Matt Rhodes – 39 (40 in triathlon years)
Tell us a little bit about you:
I went to grad school at UCSB in the early nineties. Santa Barbara was such a beautiful town, I stayed for eleven years.
In 2001, I was diagnosed with Stage 4 Hogkins Lymphoma. The cancer had spread outside of my lymph system into my chest and abdomen. One of the many tumors was pressing against my spinal cord, causing paralysis and preventing me from walking. I was treated at the Cancer Center of Santa Barbara, a beneficiary of this race. With the amazing help of Dr. Thomas Woliver his team of fantastic doctors and nurses (you know who you are, Barb, Tammy, Chris, Cathy, etc.), I was given aggressive chemo and radiation treatments and was deemed cancer-free in mid-2002.
After briefly moving to Colorado, I met my wife, Claire. We moved to the bay area and were married in 2005. Now living in Oakland, CA, I spend my time working (a software developer, I create 3D graphics and animation software), exercising (swimming, biking, and running, of course) with my wife and friends, and writing (my first novel – no promises on its readability).
My wife Claire, an avid (fast) runner who has completed several marathons, encouraged me to sign up for my first triathlon with her through Team In Training (TNT). Since then, we’ve become die-hard TNT supporters and frequent triathletes.
I’ve very fortunate to have an opportunity to exercise and compete in triathlons, especially when looking back eight years and seeing where my life was at the time. I’m very grateful to the great work done by the Cancer Center of Santa Barbara.
When did you complete your first triathlon (and if you’ve completed more than one, how many)?

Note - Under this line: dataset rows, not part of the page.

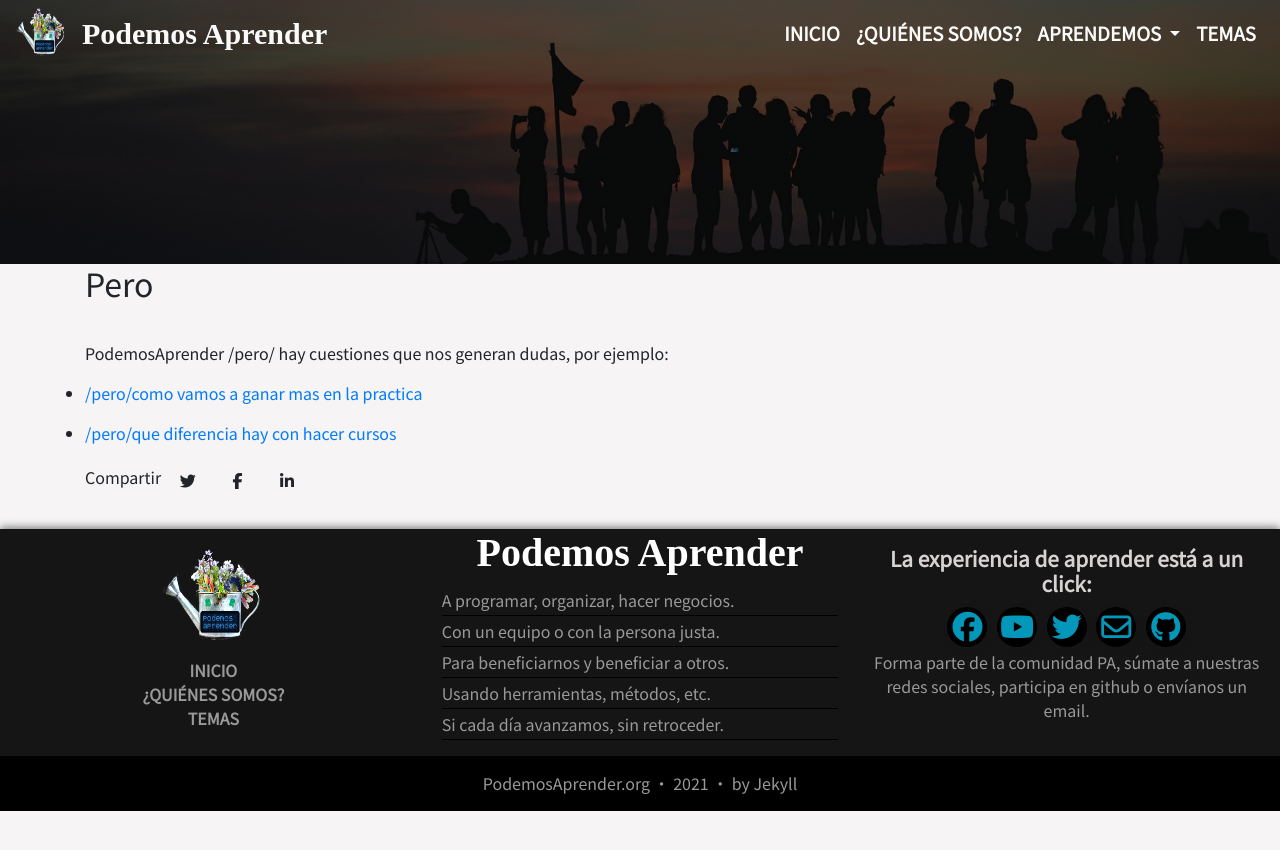
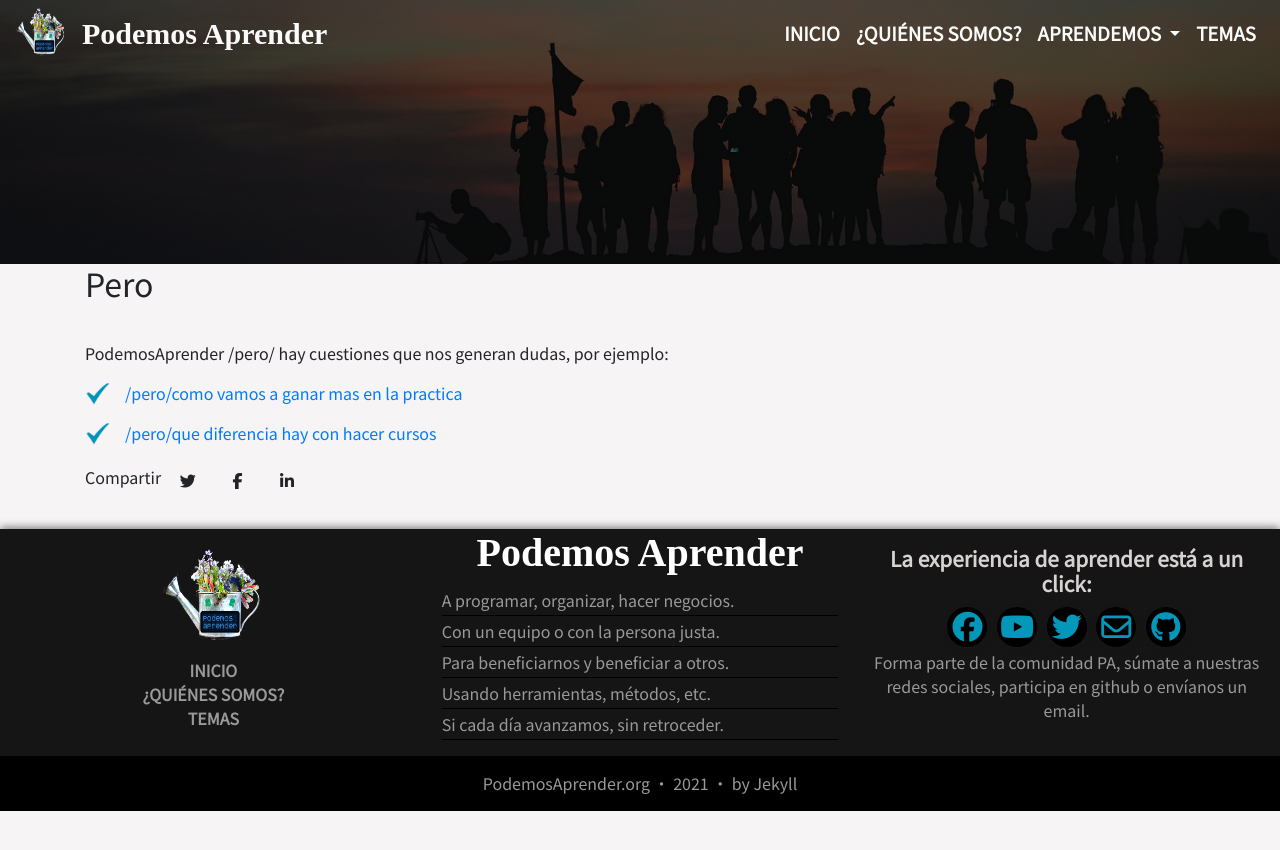
Before and after one commit to podemosaprender/podemosaprender.github.io, a Jekyll site: the page built from _contenidos/00marco/kw-pero.md, in a window 1280 px wide. Shown: the top 850 px of the page. Built offline with Jekyll 4.4.1, drawn with Linux system fonts in a browser that asks for light colours; nearby versions of some CDN libraries; some web fonts are replaced; comment, search, counter and statistics services are not loaded.

Commit message:
Se agrego class lista

```diff
--- a/_layouts/page.html
+++ b/_layouts/page.html
@@ -5,7 +5,7 @@ layout: base
 {% include header.html type="page" %}
 
 
-<div class="container" role="main">
+<div class="container lista" role="main">
   <div class="row">
     <div class="col-lg-8 col-lg-offset-2 col-md-10 col-md-offset-1">
 		{% if page.img %}
```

My first tri was an Olympic distance in Maui in June, 2006. Since then, I’ve done over a dozen triathlons of different sizes, from the sprint of the Santa Barbara Tri (2006) to the long course at Santa Barbara (2007) and the Half Ironman at Wildflower (2008/2009).
This year, Claire and I will both be competing in the Long Course. Yes, she’ll probably beat me.
What inspires you to train/compete?
As a cancer survivor, I’m aware that I’m fortunate to be out there with other athletes.
What is your favorite thing about the sport?
I love the multi-sport aspect of triathlons. I love that my training involves different sports, and that I’m not stuck doing the same thing over and over.
What’s your least favorite thing?
Having to force myself to get into the pool/ocean to practice swimming. I’d much rather bike or run.
What is the best advice you ever received regarding the sport of triathlon?
Make the race about your pace. You’ll have a lot more fun.
Share your top three (or one, or ten) training tips:
- Do interval workouts at a track about once a week. Your average pace will increase naturally. The same advice applies to cycling (although I don’t do as much cycling intervals as I should).
- Keep a short stride when running. If you need to go faster, just increase your turnover, don’t increase your stride.
- Make sure you try different types of endurance drinks, gels, and bars during training. Find what your body can handle well before race day.
How do you stay motivated?
Did I mention that I’m married to Claire? It’s really great to be married to your exercise partner.
How has training for or participating in triathlon(s) affected other areas of your life?
I’m more aware of food as fuel, so I think about eating differently. I’m aware of when my next workout is, so I make sure that I’m eating the right things at the right time before I put my running shoes on or get on the bike.
After the workout… well, let’s not talk about that.
Any words of encouragement for novice or aspiring triathletes?
Find a workout schedule that you *want* to do – if you try to force yourself into exercise, you won’t do it.
On race day, push yourself (it’s great finding what you’re capable of), but don’t worry about passing or being passed. In the end, you’ll only remember you crossing the finish line.
And don’t feel like you need to start with big, long races. My favorite race is the sprint distance – so fun!
Do you have a post-triathlon indulgence?
There is nothing better than a nice shower and a margarita (rocks, salt) after a race.